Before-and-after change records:
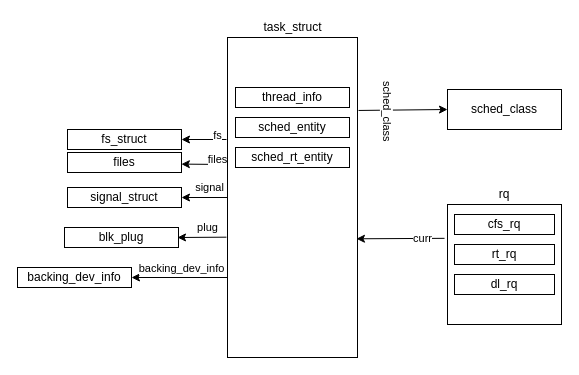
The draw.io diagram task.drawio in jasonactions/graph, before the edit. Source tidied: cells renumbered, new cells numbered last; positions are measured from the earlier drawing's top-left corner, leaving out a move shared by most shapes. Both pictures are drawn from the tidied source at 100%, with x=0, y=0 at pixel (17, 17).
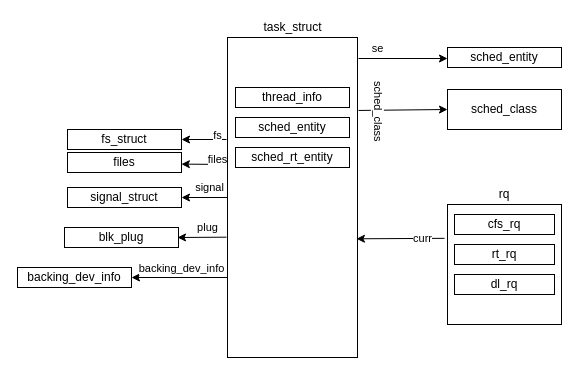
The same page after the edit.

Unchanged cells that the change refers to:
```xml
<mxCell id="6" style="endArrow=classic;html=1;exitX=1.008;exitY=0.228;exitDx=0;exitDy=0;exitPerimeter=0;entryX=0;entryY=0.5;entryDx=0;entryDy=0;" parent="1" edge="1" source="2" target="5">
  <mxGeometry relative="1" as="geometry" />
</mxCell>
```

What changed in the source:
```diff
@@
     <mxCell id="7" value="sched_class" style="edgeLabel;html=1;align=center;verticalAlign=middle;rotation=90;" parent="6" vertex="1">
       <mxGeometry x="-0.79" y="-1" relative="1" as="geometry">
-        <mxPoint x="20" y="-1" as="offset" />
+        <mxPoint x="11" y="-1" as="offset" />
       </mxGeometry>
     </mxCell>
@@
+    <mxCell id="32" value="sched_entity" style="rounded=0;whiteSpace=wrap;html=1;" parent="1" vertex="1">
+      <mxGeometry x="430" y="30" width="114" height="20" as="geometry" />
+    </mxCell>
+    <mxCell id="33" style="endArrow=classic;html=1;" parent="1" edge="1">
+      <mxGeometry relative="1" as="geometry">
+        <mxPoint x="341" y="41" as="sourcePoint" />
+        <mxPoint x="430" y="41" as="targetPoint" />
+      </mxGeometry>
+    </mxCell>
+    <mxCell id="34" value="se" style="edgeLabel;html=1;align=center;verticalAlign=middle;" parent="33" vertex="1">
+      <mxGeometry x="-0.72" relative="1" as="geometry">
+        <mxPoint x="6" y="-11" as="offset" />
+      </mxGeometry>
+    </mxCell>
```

WHAT TO DO:
The reply must be a number and nothing more: the count of lines above that contain the word "mxPoint".

ANSWER TO THIS TASK:
5